Breast Cancer Treatment In India

What is Breast Cancer?

Breast cancer starts when cells in the breast begin to grow out of control. These cells usually form a tumor that can often be seen on an x-ray or felt as a lump. The tumor is malignant (cancer) if the cells can grow into (invade).

Overview of breast cancer-

  • Breast cancer occurs when cell of breast began to grow out of control often from a tumor which can start from a lump.
  • The tumor occurs malignant when the cells grow in the surrounding tissue, i.e spread in the different parts of the body.
  • The cancer can start in all part of the breast, but most cancers start in the inner lining of the milk ducts or globules that supply them with milk, rarely cancer start is the tissue of the breast.
  • Breast cancer is the most common cause of cancer in women, men can also have breast cancer but it’s rare (2000 new cases registered every year in US).
  • It accounts for 16% of all female cancers, and 22.4% of invasive cancer worldwide, and 18.2% of all cancer deaths worldwide.
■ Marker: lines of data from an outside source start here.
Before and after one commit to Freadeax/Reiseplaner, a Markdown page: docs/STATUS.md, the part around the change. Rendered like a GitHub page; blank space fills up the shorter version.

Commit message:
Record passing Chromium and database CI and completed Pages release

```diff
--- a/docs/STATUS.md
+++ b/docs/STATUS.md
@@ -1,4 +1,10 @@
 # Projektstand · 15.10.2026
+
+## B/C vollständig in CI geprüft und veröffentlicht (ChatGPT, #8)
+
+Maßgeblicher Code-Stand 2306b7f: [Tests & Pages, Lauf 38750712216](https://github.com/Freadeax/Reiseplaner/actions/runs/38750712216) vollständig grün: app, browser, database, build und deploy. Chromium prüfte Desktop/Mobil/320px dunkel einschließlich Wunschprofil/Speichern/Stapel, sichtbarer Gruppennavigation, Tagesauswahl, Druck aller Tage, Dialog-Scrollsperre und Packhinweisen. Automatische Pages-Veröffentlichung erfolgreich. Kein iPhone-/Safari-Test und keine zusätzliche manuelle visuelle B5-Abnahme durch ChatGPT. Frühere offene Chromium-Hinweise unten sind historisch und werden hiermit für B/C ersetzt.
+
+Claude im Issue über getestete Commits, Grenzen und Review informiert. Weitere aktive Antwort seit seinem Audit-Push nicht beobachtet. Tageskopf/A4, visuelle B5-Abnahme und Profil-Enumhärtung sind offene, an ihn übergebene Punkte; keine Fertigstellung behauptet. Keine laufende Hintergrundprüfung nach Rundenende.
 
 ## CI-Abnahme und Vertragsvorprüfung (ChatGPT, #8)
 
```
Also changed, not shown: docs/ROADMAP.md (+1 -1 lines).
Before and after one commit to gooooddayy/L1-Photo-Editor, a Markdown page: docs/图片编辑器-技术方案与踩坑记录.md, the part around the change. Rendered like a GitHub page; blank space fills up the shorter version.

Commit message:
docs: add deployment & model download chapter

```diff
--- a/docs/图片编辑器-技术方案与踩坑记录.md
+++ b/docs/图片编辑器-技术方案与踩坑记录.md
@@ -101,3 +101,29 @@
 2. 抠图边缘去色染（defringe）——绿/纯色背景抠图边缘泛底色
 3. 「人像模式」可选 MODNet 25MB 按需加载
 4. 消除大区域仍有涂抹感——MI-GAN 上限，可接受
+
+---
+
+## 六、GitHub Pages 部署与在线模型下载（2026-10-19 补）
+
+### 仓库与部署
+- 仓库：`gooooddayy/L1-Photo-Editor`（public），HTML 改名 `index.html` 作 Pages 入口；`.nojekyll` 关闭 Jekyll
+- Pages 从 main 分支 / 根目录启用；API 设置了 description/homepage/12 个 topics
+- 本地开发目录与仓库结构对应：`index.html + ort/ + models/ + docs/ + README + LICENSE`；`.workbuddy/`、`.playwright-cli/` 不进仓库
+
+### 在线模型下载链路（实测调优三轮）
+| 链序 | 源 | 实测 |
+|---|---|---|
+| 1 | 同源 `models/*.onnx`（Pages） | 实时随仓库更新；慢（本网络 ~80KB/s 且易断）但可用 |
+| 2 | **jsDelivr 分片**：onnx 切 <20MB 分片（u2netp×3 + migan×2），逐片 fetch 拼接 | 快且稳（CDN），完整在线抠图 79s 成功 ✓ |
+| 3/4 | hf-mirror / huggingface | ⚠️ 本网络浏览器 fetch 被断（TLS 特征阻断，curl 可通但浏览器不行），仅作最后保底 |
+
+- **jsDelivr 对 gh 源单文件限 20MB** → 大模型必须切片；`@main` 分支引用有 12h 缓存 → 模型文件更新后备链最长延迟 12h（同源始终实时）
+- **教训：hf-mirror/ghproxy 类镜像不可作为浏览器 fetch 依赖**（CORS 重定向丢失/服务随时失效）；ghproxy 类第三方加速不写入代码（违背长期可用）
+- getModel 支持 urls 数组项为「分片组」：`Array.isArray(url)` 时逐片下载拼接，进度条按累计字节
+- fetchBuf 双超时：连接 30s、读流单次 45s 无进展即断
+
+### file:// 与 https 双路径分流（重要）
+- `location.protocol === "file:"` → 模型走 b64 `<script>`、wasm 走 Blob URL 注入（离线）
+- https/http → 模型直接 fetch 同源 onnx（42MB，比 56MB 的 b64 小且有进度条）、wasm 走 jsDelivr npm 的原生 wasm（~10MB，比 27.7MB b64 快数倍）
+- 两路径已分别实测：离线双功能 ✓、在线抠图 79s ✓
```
One in every eight women in US has breast cancer.

What Are the Symptoms of Breast Cancer?

The first symptoms of breast cancer are usually an area of thickened tissue in the breast, or a lump in the breast or in an armpit.

  • A painless breast lump
  • Bloody discharge from the nipple
  • Redness of breast in nonlactating women
  • Nipple retraction (nipple turning inward)
  • Skin irritation or “dimpling.
  • A lump in the underarm area.

How Many Stages of Breast Cancer?

Cancer is staged according to the size of the tumor and whether it has spread to lymph nodes or other parts of the body.

There are different ways of staging breast cancer. One way is from stage 0 to 4, but these may be broken down into smaller stages.

  • Stage 1: Known as ductal carcinoma in situ (DCIS), the cells are limited to within a duct and have not invaded surrounding tissues.
  • Stage 2: At the beginning of this stage, the tumor is up to 2 centimeters (cm) across and it has not affected any lymph nodes.
  • Stage 3: The tumor is 2 cm across and it has started to spread to nearby nodes.
  • Stage 4: The tumor is up to 5 cm across and it may have spread to some lymph nodes.
  • Stage 5: The cancer has spread to distant organs, especially the bones, liver, brain, or lungs.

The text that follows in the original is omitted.